> [Exercise materials]
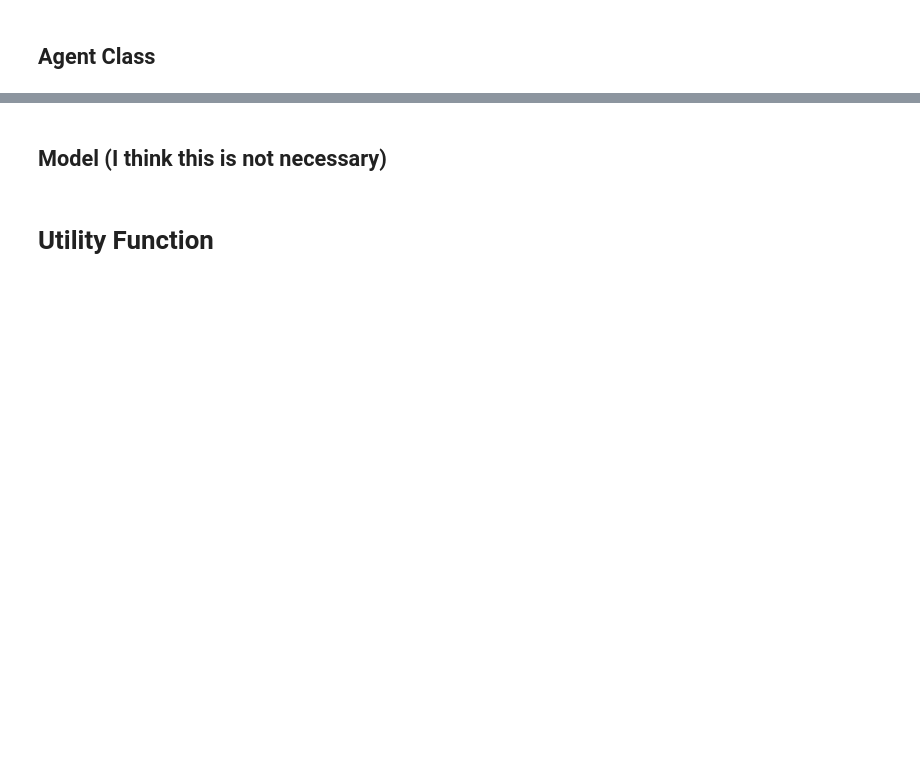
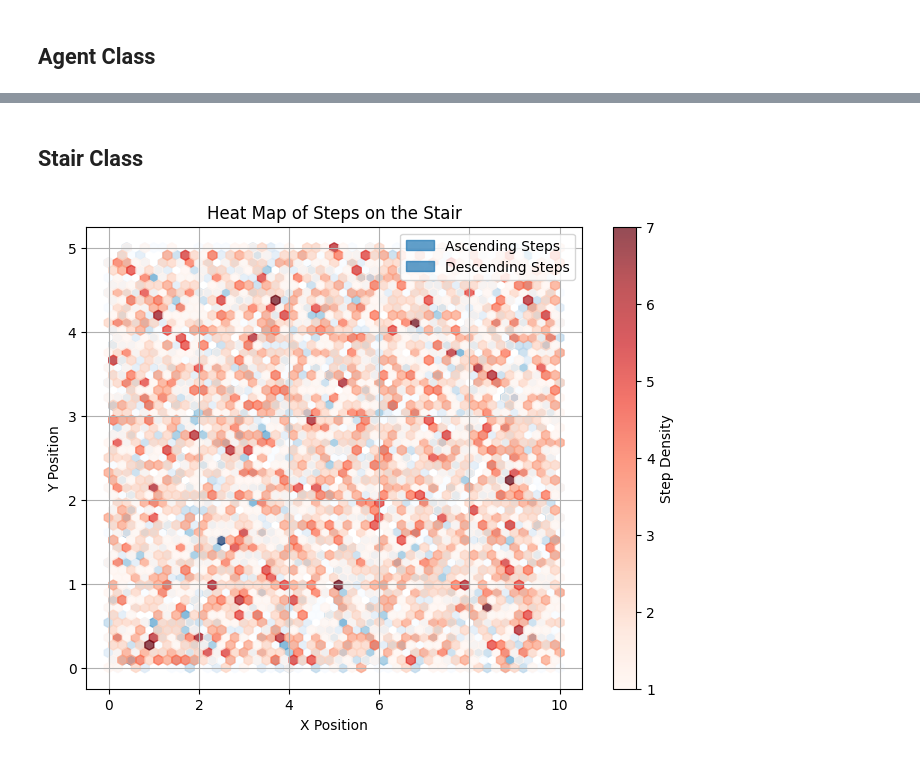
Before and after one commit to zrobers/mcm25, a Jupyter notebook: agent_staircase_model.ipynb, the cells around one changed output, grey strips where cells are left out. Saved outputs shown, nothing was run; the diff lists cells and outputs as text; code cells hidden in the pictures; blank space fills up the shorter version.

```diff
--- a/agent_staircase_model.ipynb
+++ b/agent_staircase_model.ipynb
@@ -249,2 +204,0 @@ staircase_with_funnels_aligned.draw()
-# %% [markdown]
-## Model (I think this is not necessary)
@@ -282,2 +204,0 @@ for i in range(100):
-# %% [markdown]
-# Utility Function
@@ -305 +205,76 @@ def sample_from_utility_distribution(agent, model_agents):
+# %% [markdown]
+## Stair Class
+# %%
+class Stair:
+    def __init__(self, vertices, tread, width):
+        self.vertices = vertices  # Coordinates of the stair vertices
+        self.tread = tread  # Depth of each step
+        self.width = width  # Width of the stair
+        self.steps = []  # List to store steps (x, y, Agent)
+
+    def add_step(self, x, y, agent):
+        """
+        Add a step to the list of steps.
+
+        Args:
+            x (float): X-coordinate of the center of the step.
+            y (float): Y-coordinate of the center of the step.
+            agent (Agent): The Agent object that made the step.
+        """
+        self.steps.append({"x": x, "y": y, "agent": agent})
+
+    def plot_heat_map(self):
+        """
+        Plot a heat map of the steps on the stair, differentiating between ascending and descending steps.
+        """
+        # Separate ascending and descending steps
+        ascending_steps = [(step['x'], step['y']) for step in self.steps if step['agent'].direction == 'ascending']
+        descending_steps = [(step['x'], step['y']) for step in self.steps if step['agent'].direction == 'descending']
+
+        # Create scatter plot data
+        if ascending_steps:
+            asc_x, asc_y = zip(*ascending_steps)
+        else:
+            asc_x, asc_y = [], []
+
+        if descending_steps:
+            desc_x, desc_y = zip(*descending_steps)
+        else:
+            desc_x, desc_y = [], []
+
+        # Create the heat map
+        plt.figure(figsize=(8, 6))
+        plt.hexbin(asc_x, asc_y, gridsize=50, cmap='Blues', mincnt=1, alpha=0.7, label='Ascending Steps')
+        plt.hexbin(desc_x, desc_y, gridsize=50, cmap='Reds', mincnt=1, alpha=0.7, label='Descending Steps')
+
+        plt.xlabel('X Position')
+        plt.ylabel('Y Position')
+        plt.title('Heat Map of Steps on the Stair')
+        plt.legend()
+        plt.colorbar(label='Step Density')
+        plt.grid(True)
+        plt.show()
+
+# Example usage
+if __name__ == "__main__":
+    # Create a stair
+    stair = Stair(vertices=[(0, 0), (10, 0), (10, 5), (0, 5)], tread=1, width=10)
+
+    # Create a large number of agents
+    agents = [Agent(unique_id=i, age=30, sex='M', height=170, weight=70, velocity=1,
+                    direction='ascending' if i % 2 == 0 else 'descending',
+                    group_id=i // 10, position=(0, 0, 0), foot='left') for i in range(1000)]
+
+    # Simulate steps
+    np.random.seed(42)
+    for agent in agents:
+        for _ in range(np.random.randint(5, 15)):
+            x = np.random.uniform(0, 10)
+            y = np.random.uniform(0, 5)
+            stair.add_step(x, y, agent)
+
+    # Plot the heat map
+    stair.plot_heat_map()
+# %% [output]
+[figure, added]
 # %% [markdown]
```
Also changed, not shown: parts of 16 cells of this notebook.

> [Activity] Scan the material above. Return every line containing the string "shown".

> [Exercise output]
Before and after one commit to zrobers/mcm25, a Jupyter notebook: agent_staircase_model.ipynb, the cells around one changed output, grey strips where cells are left out. Saved outputs shown, nothing was run; the diff lists cells and outputs as text; code cells hidden in the pictures; blank space fills up the shorter version.
Also changed, not shown: parts of 16 cells of this notebook.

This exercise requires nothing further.